▸ **YOUR OBJECTIVE**
Each line in the records below that has the word "monitor" should be copied.

▸ **RECORD SET**
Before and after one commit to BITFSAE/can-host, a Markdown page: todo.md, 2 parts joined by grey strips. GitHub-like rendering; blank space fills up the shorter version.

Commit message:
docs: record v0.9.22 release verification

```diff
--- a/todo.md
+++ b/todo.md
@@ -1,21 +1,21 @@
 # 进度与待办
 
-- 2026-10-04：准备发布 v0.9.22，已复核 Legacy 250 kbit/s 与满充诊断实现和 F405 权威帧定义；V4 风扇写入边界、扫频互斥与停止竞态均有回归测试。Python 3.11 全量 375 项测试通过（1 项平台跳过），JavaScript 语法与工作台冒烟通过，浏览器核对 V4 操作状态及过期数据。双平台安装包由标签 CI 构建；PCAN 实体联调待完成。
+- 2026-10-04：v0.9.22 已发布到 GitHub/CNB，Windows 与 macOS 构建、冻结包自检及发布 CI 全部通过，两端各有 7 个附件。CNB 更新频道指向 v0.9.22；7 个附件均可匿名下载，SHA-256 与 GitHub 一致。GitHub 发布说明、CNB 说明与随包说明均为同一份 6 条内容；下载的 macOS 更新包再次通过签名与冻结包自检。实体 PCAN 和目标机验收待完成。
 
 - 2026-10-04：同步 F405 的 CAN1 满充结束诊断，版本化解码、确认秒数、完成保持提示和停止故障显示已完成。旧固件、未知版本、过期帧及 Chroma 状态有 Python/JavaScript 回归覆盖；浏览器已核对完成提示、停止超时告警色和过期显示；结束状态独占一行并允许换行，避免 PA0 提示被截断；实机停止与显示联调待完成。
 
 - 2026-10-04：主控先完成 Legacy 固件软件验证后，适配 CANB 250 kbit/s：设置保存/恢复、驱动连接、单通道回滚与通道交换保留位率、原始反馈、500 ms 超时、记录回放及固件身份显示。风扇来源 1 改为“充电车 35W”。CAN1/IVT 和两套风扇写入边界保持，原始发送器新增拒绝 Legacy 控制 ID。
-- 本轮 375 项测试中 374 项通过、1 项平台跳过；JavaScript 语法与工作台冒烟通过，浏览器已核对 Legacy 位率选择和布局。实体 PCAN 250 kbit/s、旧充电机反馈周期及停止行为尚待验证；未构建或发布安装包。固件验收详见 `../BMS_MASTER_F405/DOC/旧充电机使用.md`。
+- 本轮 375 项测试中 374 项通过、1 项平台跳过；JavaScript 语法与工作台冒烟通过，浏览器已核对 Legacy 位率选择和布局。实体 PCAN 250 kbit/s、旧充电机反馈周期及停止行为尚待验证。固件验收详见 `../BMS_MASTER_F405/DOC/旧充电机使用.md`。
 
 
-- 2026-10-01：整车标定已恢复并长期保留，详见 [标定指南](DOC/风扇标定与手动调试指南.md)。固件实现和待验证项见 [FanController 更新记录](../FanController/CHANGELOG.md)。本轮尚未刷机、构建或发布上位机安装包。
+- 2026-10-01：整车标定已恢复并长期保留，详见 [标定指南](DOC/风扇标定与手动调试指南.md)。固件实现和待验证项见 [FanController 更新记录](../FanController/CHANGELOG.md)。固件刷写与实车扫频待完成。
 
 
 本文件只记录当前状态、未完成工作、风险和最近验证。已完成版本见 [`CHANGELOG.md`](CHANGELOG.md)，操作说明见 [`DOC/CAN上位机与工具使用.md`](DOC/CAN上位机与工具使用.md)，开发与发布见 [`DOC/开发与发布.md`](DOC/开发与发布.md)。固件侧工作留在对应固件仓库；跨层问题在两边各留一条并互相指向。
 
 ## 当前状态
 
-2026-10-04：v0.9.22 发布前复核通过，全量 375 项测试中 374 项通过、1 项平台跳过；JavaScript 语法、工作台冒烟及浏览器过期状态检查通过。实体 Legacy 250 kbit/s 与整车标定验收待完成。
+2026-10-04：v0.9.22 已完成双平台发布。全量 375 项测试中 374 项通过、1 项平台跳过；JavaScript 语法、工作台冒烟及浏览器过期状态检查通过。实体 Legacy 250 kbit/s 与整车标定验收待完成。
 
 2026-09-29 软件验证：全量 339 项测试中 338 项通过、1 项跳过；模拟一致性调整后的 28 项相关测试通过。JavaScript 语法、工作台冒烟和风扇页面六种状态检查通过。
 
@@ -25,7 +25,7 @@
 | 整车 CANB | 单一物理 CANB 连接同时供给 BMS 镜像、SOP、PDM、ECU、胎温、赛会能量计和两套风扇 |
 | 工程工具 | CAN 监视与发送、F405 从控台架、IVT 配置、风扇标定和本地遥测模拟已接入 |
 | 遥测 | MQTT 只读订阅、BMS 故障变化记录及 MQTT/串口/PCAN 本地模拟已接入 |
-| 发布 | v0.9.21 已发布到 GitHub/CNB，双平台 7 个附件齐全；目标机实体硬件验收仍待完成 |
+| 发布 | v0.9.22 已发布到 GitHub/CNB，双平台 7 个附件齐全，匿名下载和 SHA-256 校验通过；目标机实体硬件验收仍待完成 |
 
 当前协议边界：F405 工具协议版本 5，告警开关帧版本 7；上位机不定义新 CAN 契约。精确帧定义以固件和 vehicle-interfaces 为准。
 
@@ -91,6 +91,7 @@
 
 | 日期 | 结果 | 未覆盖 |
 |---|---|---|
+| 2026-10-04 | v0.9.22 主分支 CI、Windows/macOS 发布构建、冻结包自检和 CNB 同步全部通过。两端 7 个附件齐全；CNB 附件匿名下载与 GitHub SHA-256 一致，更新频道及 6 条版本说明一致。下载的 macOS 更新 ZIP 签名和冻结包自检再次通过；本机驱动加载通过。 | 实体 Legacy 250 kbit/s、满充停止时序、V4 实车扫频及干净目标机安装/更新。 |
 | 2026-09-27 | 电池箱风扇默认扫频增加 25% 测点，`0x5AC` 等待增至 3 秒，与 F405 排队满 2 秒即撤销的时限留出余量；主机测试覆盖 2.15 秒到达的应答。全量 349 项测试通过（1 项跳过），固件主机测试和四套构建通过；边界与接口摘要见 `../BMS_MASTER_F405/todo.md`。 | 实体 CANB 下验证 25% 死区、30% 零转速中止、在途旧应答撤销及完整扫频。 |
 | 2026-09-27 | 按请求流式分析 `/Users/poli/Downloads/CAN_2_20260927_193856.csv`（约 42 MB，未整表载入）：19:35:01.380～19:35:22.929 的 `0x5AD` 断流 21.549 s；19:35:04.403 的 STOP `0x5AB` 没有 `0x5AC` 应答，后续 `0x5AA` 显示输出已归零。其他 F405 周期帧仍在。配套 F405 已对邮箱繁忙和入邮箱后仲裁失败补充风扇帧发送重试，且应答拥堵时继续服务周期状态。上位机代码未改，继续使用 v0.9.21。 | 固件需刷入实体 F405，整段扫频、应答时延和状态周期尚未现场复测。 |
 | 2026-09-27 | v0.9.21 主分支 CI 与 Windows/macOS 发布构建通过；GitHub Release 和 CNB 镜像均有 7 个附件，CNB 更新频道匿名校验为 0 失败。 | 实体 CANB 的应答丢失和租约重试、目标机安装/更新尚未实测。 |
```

...

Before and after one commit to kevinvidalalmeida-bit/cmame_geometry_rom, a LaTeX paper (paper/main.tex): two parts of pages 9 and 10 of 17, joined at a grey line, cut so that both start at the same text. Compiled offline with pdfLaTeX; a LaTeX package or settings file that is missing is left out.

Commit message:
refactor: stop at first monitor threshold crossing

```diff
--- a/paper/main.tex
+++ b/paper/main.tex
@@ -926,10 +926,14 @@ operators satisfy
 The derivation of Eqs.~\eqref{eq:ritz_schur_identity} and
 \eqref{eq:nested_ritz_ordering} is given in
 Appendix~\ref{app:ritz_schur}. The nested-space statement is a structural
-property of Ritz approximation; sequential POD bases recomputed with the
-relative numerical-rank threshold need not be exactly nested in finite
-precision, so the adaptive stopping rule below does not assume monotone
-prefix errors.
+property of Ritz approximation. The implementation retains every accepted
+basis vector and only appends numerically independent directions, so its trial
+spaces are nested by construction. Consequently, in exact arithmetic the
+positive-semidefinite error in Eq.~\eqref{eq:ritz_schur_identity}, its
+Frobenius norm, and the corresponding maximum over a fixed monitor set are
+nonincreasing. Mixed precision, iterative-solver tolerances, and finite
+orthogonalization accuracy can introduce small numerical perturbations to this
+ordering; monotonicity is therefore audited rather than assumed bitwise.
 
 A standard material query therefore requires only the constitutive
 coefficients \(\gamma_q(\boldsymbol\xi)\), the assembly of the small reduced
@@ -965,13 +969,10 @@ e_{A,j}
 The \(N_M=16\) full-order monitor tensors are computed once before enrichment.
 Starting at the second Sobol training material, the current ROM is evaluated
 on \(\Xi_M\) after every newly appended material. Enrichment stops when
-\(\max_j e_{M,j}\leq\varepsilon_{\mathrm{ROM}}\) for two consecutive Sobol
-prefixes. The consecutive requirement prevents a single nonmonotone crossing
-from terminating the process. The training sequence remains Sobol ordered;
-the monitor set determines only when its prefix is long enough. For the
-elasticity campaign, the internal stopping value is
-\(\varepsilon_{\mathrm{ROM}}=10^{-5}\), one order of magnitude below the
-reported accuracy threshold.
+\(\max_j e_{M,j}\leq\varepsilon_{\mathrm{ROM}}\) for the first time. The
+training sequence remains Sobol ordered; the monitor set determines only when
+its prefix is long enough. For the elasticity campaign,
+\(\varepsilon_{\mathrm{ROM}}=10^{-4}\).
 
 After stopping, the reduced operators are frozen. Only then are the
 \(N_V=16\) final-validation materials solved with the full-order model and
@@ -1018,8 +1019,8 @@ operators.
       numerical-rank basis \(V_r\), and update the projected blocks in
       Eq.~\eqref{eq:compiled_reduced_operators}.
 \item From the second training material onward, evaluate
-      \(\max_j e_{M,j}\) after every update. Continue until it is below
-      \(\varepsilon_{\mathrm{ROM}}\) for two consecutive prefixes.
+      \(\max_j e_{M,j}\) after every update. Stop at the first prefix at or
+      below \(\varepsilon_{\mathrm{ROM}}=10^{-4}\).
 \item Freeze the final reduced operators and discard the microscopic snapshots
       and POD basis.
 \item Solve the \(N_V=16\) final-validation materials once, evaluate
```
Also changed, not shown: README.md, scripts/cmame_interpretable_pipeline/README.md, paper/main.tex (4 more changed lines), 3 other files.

* * *

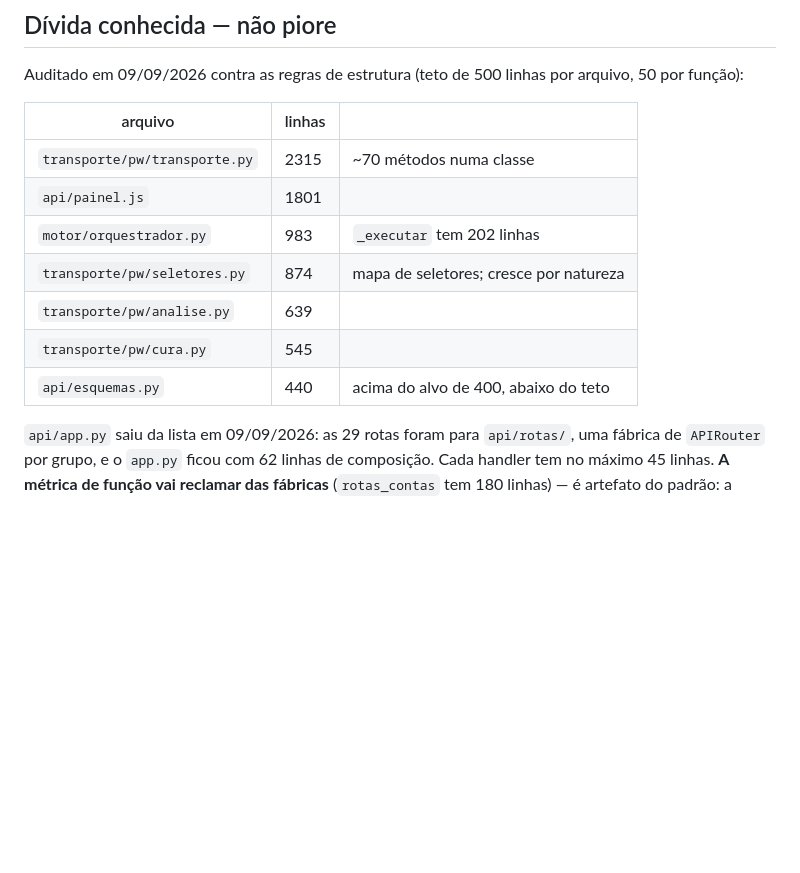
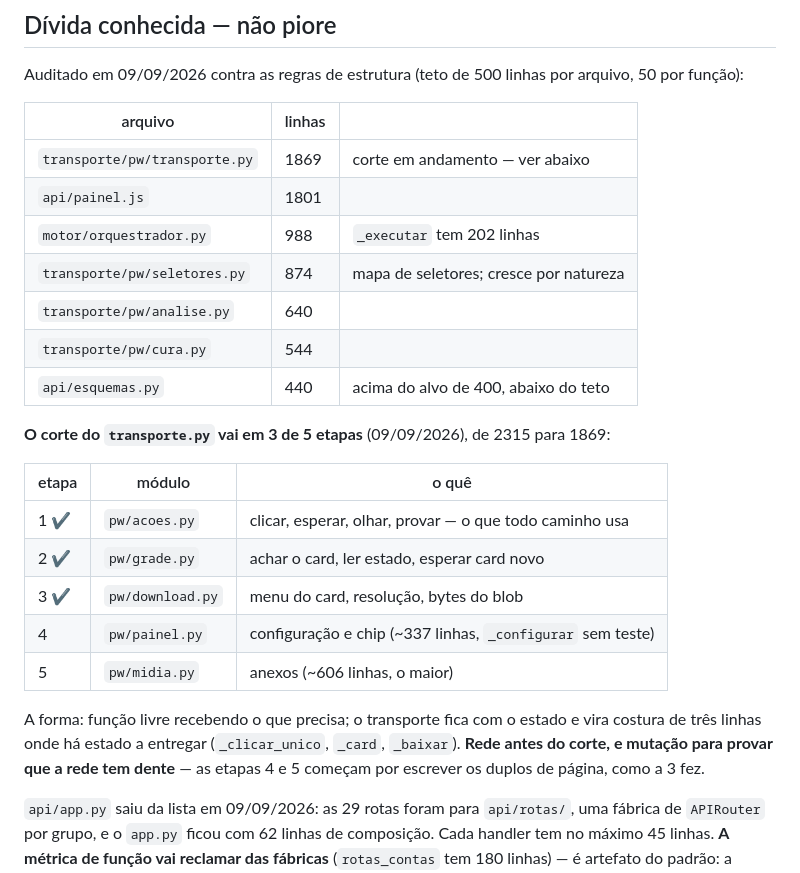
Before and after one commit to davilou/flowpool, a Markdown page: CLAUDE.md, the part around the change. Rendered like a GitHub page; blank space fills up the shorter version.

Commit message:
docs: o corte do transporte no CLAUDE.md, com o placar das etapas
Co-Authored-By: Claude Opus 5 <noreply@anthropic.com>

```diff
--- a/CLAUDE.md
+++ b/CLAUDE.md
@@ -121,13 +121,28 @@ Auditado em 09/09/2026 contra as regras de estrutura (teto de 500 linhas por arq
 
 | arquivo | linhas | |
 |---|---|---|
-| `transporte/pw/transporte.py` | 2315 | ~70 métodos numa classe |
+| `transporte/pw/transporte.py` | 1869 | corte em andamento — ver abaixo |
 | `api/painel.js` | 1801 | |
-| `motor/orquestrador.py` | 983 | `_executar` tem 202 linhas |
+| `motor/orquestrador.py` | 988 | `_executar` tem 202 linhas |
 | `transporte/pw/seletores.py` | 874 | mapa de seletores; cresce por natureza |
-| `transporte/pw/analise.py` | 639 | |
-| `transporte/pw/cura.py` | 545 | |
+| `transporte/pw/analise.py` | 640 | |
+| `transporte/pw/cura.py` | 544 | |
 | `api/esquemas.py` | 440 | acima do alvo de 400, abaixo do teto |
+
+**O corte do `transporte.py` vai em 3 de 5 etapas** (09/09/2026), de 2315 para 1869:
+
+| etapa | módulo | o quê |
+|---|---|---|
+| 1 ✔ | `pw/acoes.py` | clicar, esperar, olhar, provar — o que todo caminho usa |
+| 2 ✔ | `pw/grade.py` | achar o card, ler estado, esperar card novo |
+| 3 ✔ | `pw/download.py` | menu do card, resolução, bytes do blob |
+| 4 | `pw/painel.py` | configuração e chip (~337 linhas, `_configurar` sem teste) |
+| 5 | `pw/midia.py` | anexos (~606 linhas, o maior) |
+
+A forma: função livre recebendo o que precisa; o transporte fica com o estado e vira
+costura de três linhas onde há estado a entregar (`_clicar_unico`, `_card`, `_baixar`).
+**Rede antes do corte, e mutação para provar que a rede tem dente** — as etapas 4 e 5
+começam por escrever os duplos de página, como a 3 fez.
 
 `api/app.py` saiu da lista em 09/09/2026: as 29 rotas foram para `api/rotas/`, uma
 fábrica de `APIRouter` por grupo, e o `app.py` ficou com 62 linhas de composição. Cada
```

▸ **RESULT FOR THIS EXERCISE**
refactor: stop at first monitor threshold crossing
+Frobenius norm, and the corresponding maximum over a fixed monitor set are
 The \(N_M=16\) full-order monitor tensors are computed once before enrichment.
-the monitor set determines only when its prefix is long enough. For the
+training sequence remains Sobol ordered; the monitor set determines only when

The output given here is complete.